Snowy owl @Nic Minetor

A Snowy Owl visits the area near Montezuma National Wildlife Refuge. Photo @Nic Minetor

With the early migration season upon us, owl sightings in the appropriately named Owl Woods have already begun. Northern Saw-whet Owls and Long-eared Owls migrate through in March on their way north to their breeding grounds, and the resident Eastern Screech Owl, Barred Owl, and Great Horned Owl begin to reveal their locations at this time of year as well. Even a Boreal Owl may put in an appearance.

Throughout this past winter, sightings of Short-eared Owls and Snowy Owls have been frequent, with the locations they prefer becoming common knowledge among local birders. Some birders, however—especially new ones—feel like they’re being kept out of the loop, their online inquiries about owl locations snubbed by more experienced birders who seek to keep these sightings a secret.

Why are birders so protective of owls, and more so than of any other bird family? It’s a valid question, one I get asked often—especially when I’m standing at the edge of a forest or along Nations Road looking at actual owls.

The answer is complex, so let me try to sort it out for you.

First, there’s a good reason to protect migrating owls. The ones that stop in the Owl Woods near Braddock Bay Park are exhausted by the time they arrive here. They have traveled very long distances, often without finding much of the mature forest habitat they need for protection on their way to their summer range in northern Canada. Once they drop into Owl Woods, they need to rest throughout the day, and then feed on rodents they find along the forest edge before their long flight across Lake Ontario.

Unlike warblers and vireos that roam about the woodlands feeding on insects, owls find a perch and sit all day in the same place, making them fairly easy for birders to see. This is their time to sleep, though, so when birders crowd into their personal space to peer at them and take photos, it can disrupt their sleep and force them to keep moving around the woods to find another suitable perch. You probably know what you feel like after a restless night with little sleep—that’s exactly what an owl feels like if we keep waking it up. Imagine trying to fly across a Great Lake when you feel that lousy.

That’s why we recommend that you maintain a respectful distance from any owl you find, even if it means you can’t shoot the perfect photo of it. Let the birds in Owl Woods rest and regain strength, so they can survive the difficult lake crossing. (RBA offers a field trip to Owl Woods on March 26, led by some of our most knowledgeable guides, so you can learn proper owl etiquette firsthand.)

The same goes for Snowy Owls, although these birds hunt during the day. Our Snowies spend the winter here in upstate New York and often perch on fenceposts, utility boxes or roofs, and even stand on the ground in wide-open areas like airports. They are easy to see and photograph, but it’s still important to keep your distance so the birds can hunt in peace.
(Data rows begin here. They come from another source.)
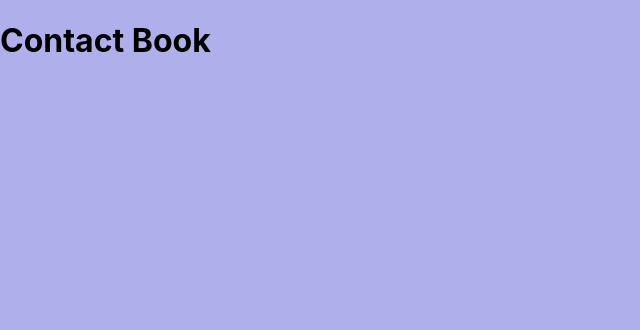
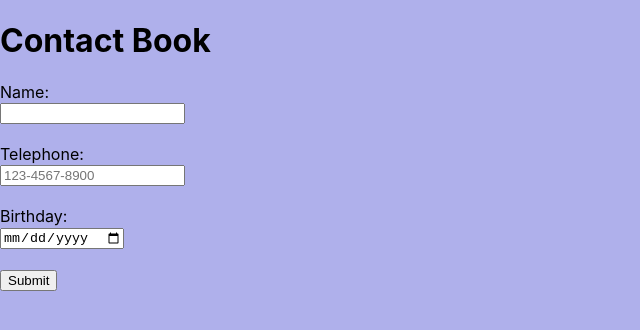
Before and after one commit to cTraymany/contacts-frontend, a React (Create React App) app: page /groups/1/new in a window 1280 px wide. Shown: the top 330 px of the page, without its empty margins (0-640 px from the left). Built offline with nearby package versions, Linux system fonts and the light colour scheme; no server answers.

Commit message:
adds route for new contact

```diff
--- a/src/components/ContactInput.js
+++ b/src/components/ContactInput.js
@@ -17,17 +17,21 @@ class ContactInput extends React.Component {
     }
 
     onSubmit = (event) => {
+        const group = this.props.groups.data.filter(group => {
+            return group.attributes.name.toLowerCase() === this.props.match.params.name.toLowerCase()
+        })
+
         event.preventDefault()
-        this.props.addContact(this.state, parseInt(this.props.group.id))
+        this.props.addContact(this.state, parseInt(group[0].id))
         this.setState({
             name: "",
             phoneNumber: "",
             birthday: ""
         })
+        console.log(group)
+        this.props.history.push(`/groups/${group[0].attributes.name.toLowerCase()}`)
     }
-
     render() {
-        // console.log("contact input", this.props.group)
         return(
             <form onSubmit={this.onSubmit}>
                 <label>Name: </label><br />
--- a/src/containers/GroupsContainer.js
+++ b/src/containers/GroupsContainer.js
@@ -5,6 +5,7 @@ import Group from './../components/Group'
 import {connect} from 'react-redux'
 import {fetchGroups} from '../actions/fetchGroups'
 import {Route, Switch} from 'react-router-dom'
+import ContactInput from '../components/ContactInput'
 
 class GroupsContainer extends React.Component {
 
@@ -18,6 +19,7 @@ class GroupsContainer extends React.Component {
                 <h1>Contact Book</h1>
                 <Switch>
                     <Route path='/groups/new' component={GroupInput} />
+                    <Route exact path='/groups/:name/new' render={(routerProps) => <ContactInput {...routerProps} groups={this.props.groups} />} />
                     <Route exact path='/groups/:name' render={(routerProps) => <Group {...routerProps} groups={this.props.groups}/>} />
                     <Route exact path='/groups' render={(routerProps) => <Groups {...routerProps} groups={this.props.groups} />} />
                 </Switch>
```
For photographers, this may be the impetus you need to purchase that long lens you’ve had your eye on for years.

Our year-round resident owls don’t face the same migration issues, but their enormous popularity with birders can mean that they abandon a preferred nesting site to avoid human eyes. Please give these birds their space as well, so we can continue to enjoy families of owls in our woodlands.

Have you asked other birders online about owl locations and had them refuse to share them? There’s a reason for this, illustrated just this past winter at the Finger Lakes Airport at the north end of Cayuga Lake. A bird photographer there got too close to a Snowy Owl by trespassing on an airport runway. Airport staff came out and asked him to move, and the photographer became belligerent and argued with the staff member. This kind of behavior is bad for the owl, but it’s also bad for all birders in the area. The Cayuga Bird Club did a good job of smoothing this over with the airport staff, so we are still permitted to observe Snowy Owls there from designated public areas—but our access could be cut off at any time.

Don’t despair; you can usually find out where the owls are by visiting eBird and searching on the species. Just remember to practice good owling etiquette: If the owl reacts to your presence—if it turns its head to look at you, shifts its position, or becomes restless, you’re too close. Don’t be the birder that risks an owl’s safety just to get a photo. You won’t feel good about showing people that picture.